Just wrote this for a friend who’s in the process of writing C… it’s been a while for me, but I think it’s mostly accurate:
So you have your function main().
main() calls a function called int foo(int x).
say you have a file that looks like this:
when the file is compiled, main has no idea what foo() is, if you’re even calling it right, etc. because it doesn’t know about foo() until after main is compiled. There are two ways you can fix this:
- Define foo before main, like this:
This works when you have functions that only need to be used in one file. But it won’t work if that function is called from functions in many different files.
2. Describe how foo() expects to be called before it is ever called, so main() can tell if it’s calling it right:

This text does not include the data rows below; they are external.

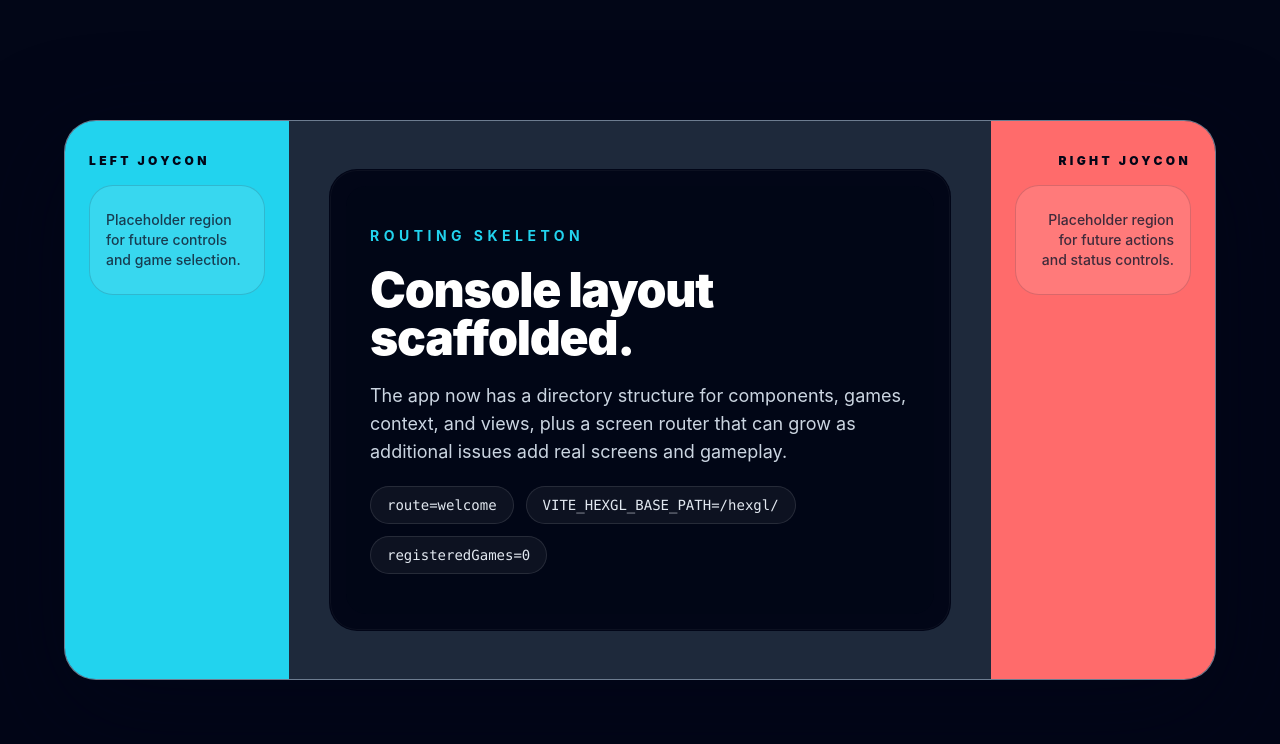
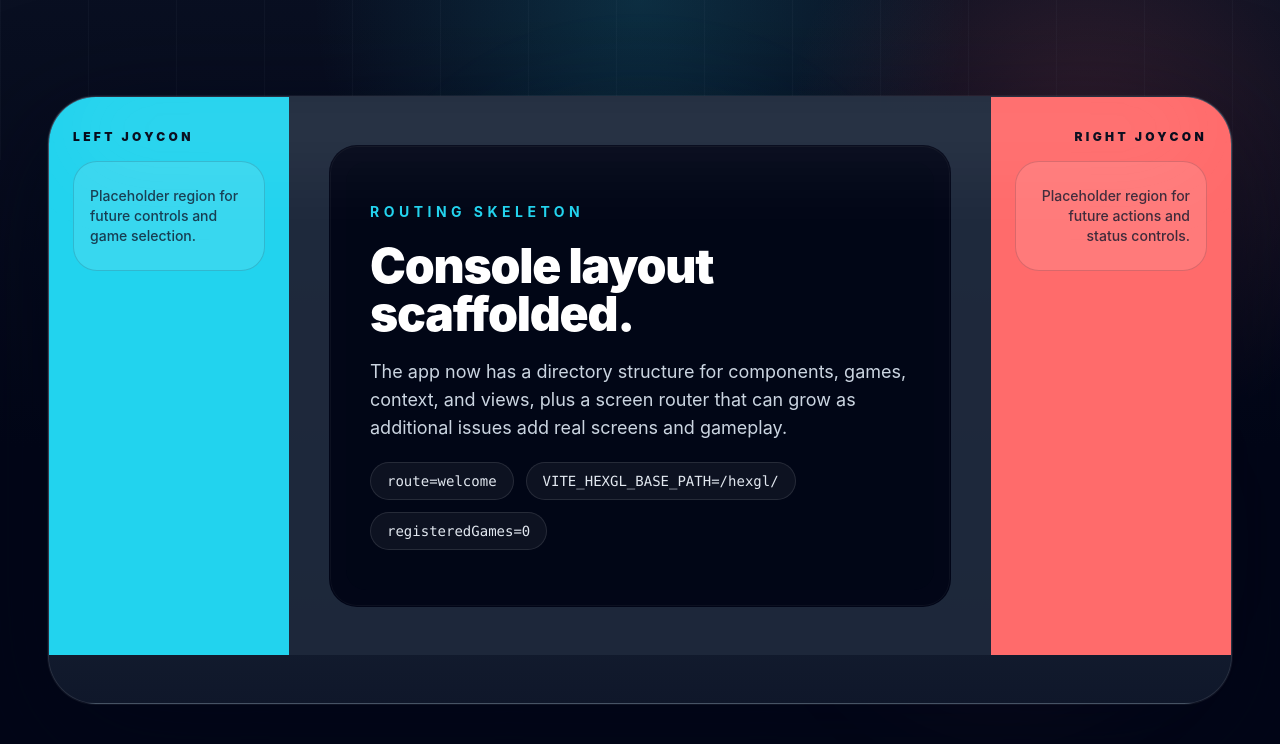
Before and after one commit to mtplayground/mct-test-u-jjwa-mct-test-user, a React (Vite) app: page / in a window 1280 px wide. Shown: the top 744 px of the page. Built offline with nearby package versions, Linux system fonts and the light colour scheme.

Commit message:
feat: Build the console body and arcade-room background

```diff
--- a/src/App.tsx
+++ b/src/App.tsx
@@ -1,3 +1,4 @@
+import { ArcadeRoomBackground } from './components/ArcadeRoomBackground'
 import { ConsoleShell } from './components/ConsoleShell'
 import { RouteProvider } from './context/RouteContext'
 import { ScreenRouter } from './views/ScreenRouter'
@@ -5,8 +6,9 @@ import { ScreenRouter } from './views/ScreenRouter'
 function App() {
   return (
     <RouteProvider>
-      <main className="min-h-screen bg-console-backdrop px-4 py-8 text-slate-50 sm:px-6">
-        <div className="mx-auto flex min-h-[calc(100vh-4rem)] max-w-6xl items-center justify-center">
+      <main className="relative isolate min-h-screen overflow-hidden bg-console-backdrop px-4 py-6 text-slate-50 sm:px-6 sm:py-8">
+        <ArcadeRoomBackground />
+        <div className="relative mx-auto flex min-h-[calc(100vh-3rem)] max-w-[88rem] items-center justify-center md:min-h-[calc(100vh-4rem)]">
           <ConsoleShell
             leftJoycon={
               <section aria-label="Left joycon region" className="space-y-4">
--- /dev/null
+++ b/src/components/ArcadeRoomBackground.tsx
@@ -0,0 +1,14 @@
+export const ArcadeRoomBackground = () => {
+  return (
+    <div
+      aria-hidden="true"
+      className="pointer-events-none absolute inset-0 overflow-hidden"
+    >
+      <div className="absolute inset-0 bg-[radial-gradient(circle_at_top,_rgba(34,211,238,0.16),_transparent_32%),radial-gradient(circle_at_85%_18%,_rgba(255,107,107,0.18),_transparent_24%),linear-gradient(180deg,_rgba(15,23,42,0.55)_0%,_rgba(2,6,23,0.92)_56%,_rgba(2,6,23,1)_100%)]" />
+      <div className="absolute inset-x-0 top-0 h-40 bg-[repeating-linear-gradient(90deg,rgba(148,163,184,0.08)_0,rgba(148,163,184,0.08)_1px,transparent_1px,transparent_88px)] opacity-60" />
+      <div className="absolute left-1/2 top-[16%] h-72 w-72 -translate-x-1/2 rounded-full bg-joycon-left/10 blur-3xl md:h-96 md:w-96" />
+      <div className="absolute bottom-[14%] right-[10%] h-48 w-48 rounded-full bg-joycon-right/10 blur-3xl md:h-72 md:w-72" />
+      <div className="absolute inset-x-[8%] bottom-[12%] h-px bg-gradient-to-r from-transparent via-white/15 to-transparent" />
+    </div>
+  )
+}
--- a/src/components/ConsoleShell.tsx
+++ b/src/components/ConsoleShell.tsx
@@ -12,13 +12,17 @@ export const ConsoleShell = ({
   rightJoycon,
 }: ConsoleShellProps) => {
   return (
-    <section className="w-full overflow-hidden rounded-[2rem] border border-console-highlight/60 bg-console-body shadow-[0_30px_100px_rgba(2,6,23,0.55)]">
-      <div className="grid gap-0 md:grid-cols-[minmax(0,14rem)_minmax(0,1fr)_minmax(0,14rem)]">
+    <section
+      aria-label="Console body"
+      className="relative w-full max-w-[74rem] overflow-hidden rounded-[2.5rem] border border-white/10 bg-[linear-gradient(180deg,rgba(51,65,85,0.96)_0%,rgba(30,41,59,0.98)_56%,rgba(15,23,42,1)_100%)] shadow-[0_35px_120px_rgba(2,6,23,0.65)] ring-1 ring-white/5 md:min-h-[38rem] md:rounded-[3rem]"
+    >
+      <div className="pointer-events-none absolute inset-x-8 top-0 h-24 rounded-b-[2rem] bg-gradient-to-b from-white/10 to-transparent blur-2xl" />
+      <div className="grid gap-0 md:grid-cols-[minmax(12rem,15rem)_minmax(0,1fr)_minmax(12rem,15rem)]">
         <aside className="bg-joycon-left px-6 py-8 text-slate-950">
           {leftJoycon}
         </aside>
 
-        <section className="bg-console-panel px-6 py-12 sm:px-10">
+        <section className="bg-console-panel/95 px-6 py-10 sm:px-8 md:px-10 md:py-12">
           <div className="rounded-[1.75rem] border border-screen-bezel/80 bg-screen-bezel p-4 shadow-[inset_0_0_0_1px_rgba(255,255,255,0.04)]">
             <div className="rounded-[1.25rem] bg-slate-950/90 px-6 py-10">
               {screen}
```
Also changed, not shown: 1 other file (tests, documents, lock files or other folders).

This lets you be more flexible, because the declaration int foo(int x); can exist in a bunch of different files that all need to call foo(), but you only need to repeat the first line and not the entire function. This way, anyone calling foo() doesn’t even need to care about what foo() does, just what they expect to shove into it and what they expect to get out of it.
Hope that helps.